Copy all lines containing the string "artificial" from the records below.

......

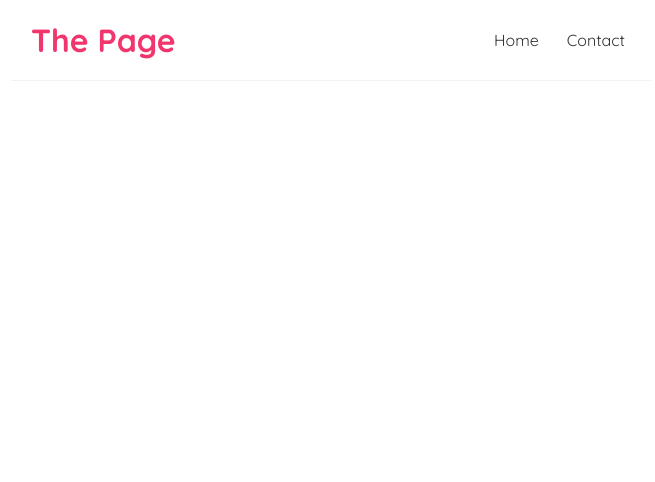
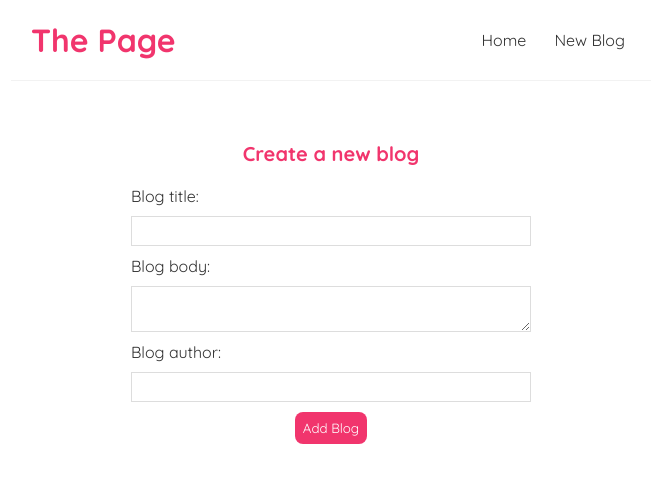
Before and after one commit to adhilbayya/react-blog-page, a React (Create React App) app in the folder app/: page /create in a window 1280 px wide. Shown: the top 482 px of the page, without its empty margins (309-964 px from the left). Built offline with nearby package versions, Linux system fonts and the light colour scheme.

Commit message:
Added the ui part

```diff
--- a/app/data/db.json
+++ b/app/data/db.json
@@ -2,20 +2,20 @@
   "blogs": [
     {
       "id": 1,
-      "title": "Introduction to Emmiyyaa",
-      "body": "Machine learning is a subset of artificial intelligence...",
-      "author": "Amisha Singh"
+      "title": "Introduction to Machine Learning",
+      "body": "Machine learning is a subset of artificial intelligence that focuses on the development of computer programs that can access data and use it to learn for themselves. The process of learning begins with observations or data, such as examples, direct experience, or instruction, in order to look for patterns in data and make better decisions in the future based on the examples that we provide.",
+      "author": "John Doe"
     },
     {
       "id": 2,
       "title": "The Importance of Data Visualization",
-      "body": "Data visualization is a crucial aspect of data analysis...",
+      "body": "Data visualization is a crucial aspect of data analysis and interpretation. It involves the graphical representation of data to provide insights into complex datasets. By using charts, graphs, and other visual elements, data visualization enables users to understand trends, patterns, and outliers in the data more easily. This helps in making informed decisions and communicating findings effectively to stakeholders.",
       "author": "Jane Smith"
     },
     {
       "id": 3,
       "title": "Deep Dive into Neural Networks",
-      "body": "Neural networks are a set of algorithms, modeled loosely after...",
+      "body": "Neural networks are a set of algorithms, modeled loosely after the human brain, that are designed to recognize patterns. They interpret sensory data through a kind of machine perception, labeling, or clustering raw input. The patterns they recognize are numerical, contained in vectors, into which all real-world data, be it images, sound, text, or time series, must be translated.",
       "author": "Alex Johnson"
     }
   ]
--- a/app/public/index.html
+++ b/app/public/index.html
@@ -9,21 +9,7 @@
       name="description"
       content="Web site created using create-react-app"
     />
-    <link rel="apple-touch-icon" href="%PUBLIC_URL%/logo192.png" />
-    <!--
-      manifest.json provides metadata used when your web app is installed on a
-      user's mobile device or desktop. See https://developers.google.com/web/fundamentals/web-app-manifest/
-    -->
-    <link rel="manifest" href="%PUBLIC_URL%/manifest.json" />
-    <!--
-      Notice the use of %PUBLIC_URL% in the tags above.
-      It will be replaced with the URL of the `public` folder during the build.
-      Only files inside the `public` folder can be referenced from the HTML.
 
-      Unlike "/favicon.ico" or "favicon.ico", "%PUBLIC_URL%/favicon.ico" will
-      work correctly both with client-side routing and a non-root public URL.
-      Learn how to configure a non-root public URL by running `npm run build`.
-    -->
     <title>React App</title>
   </head>
   <body>
--- a/app/src/App.js
+++ b/app/src/App.js
@@ -1,3 +1,5 @@
+import BlogDetails from "./components/blogdetails";
+import Create from "./components/create";
 import Home from "./components/home";
 import Navbar from "./components/navbar";
 import { BrowserRouter as Router, Route, Routes } from "react-router-dom";
@@ -9,7 +11,9 @@ function App() {
         <Navbar />
         <div className="content">
           <Routes>
-            <Route path="/" element={<Home />} />
+            <Route path="/" exact element={<Home />} />
+            <Route path="/create" element={<Create />} />
+            <Route path="/blog/:id" element={<BlogDetails />} />
           </Routes>
         </div>
       </div>
--- a/app/src/components/blogList.js
+++ b/app/src/components/blogList.js
@@ -1,3 +1,5 @@
+import { Link } from "react-router-dom";
+
 const BlogList = ({ blog, heading }) => {
   return (
     <div className="blog-list">
@@ -5,8 +7,10 @@ const BlogList = ({ blog, heading }) => {
 
       {blog.map((blog) => (
         <div className="blog-preview" key={blog.id}>
-          <h2>{blog.title}</h2>
-          <p>Written by {blog.author}</p>
+          <Link to={`/blog/${blog.id}`}>
+            <h2>{blog.title}</h2>
+            <p>Written by {blog.author}</p>
+          </Link>
         </div>
       ))}
     </div>
--- /dev/null
+++ b/app/src/components/blogdetails.js
@@ -0,0 +1,28 @@
+import { useParams } from "react-router-dom";
+import useFetch from "./useFetch";
+
+const BlogDetails = () => {
+  const { id } = useParams();
+  const {
+    blogs: blog,
+    isPending,
+    isError,
+  } = useFetch("http://localhost:8000/blogs/" + id);
+  return (
+    <div className="blog-details">
+      {isPending && <div>Loading...</div>}
+      {isError && <div>{isError}</div>}
+      {blog && (
+        <article>
+          <h2>{blog.title}</h2>
+          <p>
+            Written by <b>{blog.author}</b>
+          </p>
+          <div>{blog.body}</div>
+        </article>
+      )}
+    </div>
+  );
+};
+
+export default BlogDetails;
--- /dev/null
+++ b/app/src/components/create.js
@@ -0,0 +1,42 @@
+import React, { useState } from "react";
+
+export default function Create() {
+  const [title, setTitle] = useState("");
+  const [body, setBody] = useState("");
+  const [author, setAuthor] = useState("");
+
+  const handleSubmit = (e) => {
+    e.preventDefault();
+    const blog = { title, body, author };
+    console.log(blog);
+  };
+
+  return (
+    <div className="create">
+      <h1>Create a new blog</h1>
+      <form onSubmit={handleSubmit}>
+        <label>Blog title: </label>
+        <input
+          type="text"
+          required
+          value={title}
+          onChange={(e) => setTitle(e.target.value)}
+        ></input>
+        <label>Blog body:</label>
+        <textarea
+          required
+          value={body}
+          onChange={(e) => setBody(e.target.value)}
+        ></textarea>
+        <label>Blog author:</label>
+        <input
+          type="text"
+          required
+          value={author}
+          onChange={(e) => setAuthor(e.target.value)}
+        ></input>
+        <button>Add Blog</button>
+      </form>
+    </div>
+  );
+}
--- a/app/src/components/home.js
+++ b/app/src/components/home.js
@@ -1,4 +1,3 @@
-import { useEffect, useState } from "react";
 import BlogList from "./blogList";
 import useFetch from "./useFetch";
 
--- a/app/src/components/navbar.js
+++ b/app/src/components/navbar.js
@@ -1,14 +1,16 @@
+import { Link } from "react-router-dom";
+
 const Navbar = () => {
   return (
     <div className="header">
       <h1 className="header-title">The Page</h1>
       <div className="links">
-        <a className="home" href="/">
+        <Link className="home" to="/">
           Home
-        </a>
-        <a className="contact" href="">
-          Contact
-        </a>
+        </Link>
+        <Link className="contact" to="/create">
+          New Blog
+        </Link>
       </div>
     </div>
   );
--- a/app/src/components/useFetch.js
+++ b/app/src/components/useFetch.js
@@ -6,8 +6,9 @@ const useFetch = (url) => {
   const [isError, setisError] = useState(null);
 
   useEffect(() => {
+    const abortConst = new AbortController();
     setTimeout(() => {
-      fetch(url)
+      fetch(url, { signal: abortConst.signal })
         .then((res) => {
           if (!res.ok) {
             throw new Error("The link is not found");
@@ -20,11 +21,16 @@ const useFetch = (url) => {
           setisError(null);
         })
         .catch((err) => {
-          setisError(err.message);
-          setIsPending(false);
+          if (err.name === "AbortError") {
+            console.log("fetch aborted");
+          } else {
+            setisError(err.message);
+            setIsPending(false);
+          }
         });
     }, 1000);
-  });
+    return () => abortConst.abort();
+  }, [url]);
 
   return { blogs, isPending, isError };
 };
--- a/app/src/index.css
+++ b/app/src/index.css
@@ -51,3 +51,52 @@
 .blog-preview h2 {
   color: #f1356d;
 }
+
+.blog-preview a {
+  text-decoration: none;
+}
+
+.blog-details h2 {
+  font-size: 20px;
+  color: #f1356d;
+  margin-bottom: 10px;
+}
+
+.blog-details div {
+  margin: 20px 0;
+}
+
+.create {
+  margin: 0 auto;
+  text-align: center;
+  max-width: 400px;
+}
+
+.create label {
+  text-align: left;
+  display: block;
+}
+
+.create input,
+.create textarea {
+  width: 100%;
+  box-sizing: border-box;
+  margin: 10px 0;
+  padding: 6px 10px;
+  display: block;
+  border: 1px solid #ddd;
+}
+.create h1 {
+  font-size: 20px;
+  color: #f1356d;
+  margin-bottom: 20px;
+}
+
+.create button {
+  background-color: #f1356d;
+  border-radius: 8px;
+  border: 0;
+  padding: 8px;
+  color: #fff;
+  cursor: pointer;
+}
```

......

Expected output:
-      "body": "Machine learning is a subset of artificial intelligence...",
+      "body": "Machine learning is a subset of artificial intelligence that focuses on the development of computer programs that can access data and use it to learn for themselves. The process of learning begins with observations or data, such as examples, direct experience, or instruction, in order to look for patterns in data and make better decisions in the future based on the examples that we provide.",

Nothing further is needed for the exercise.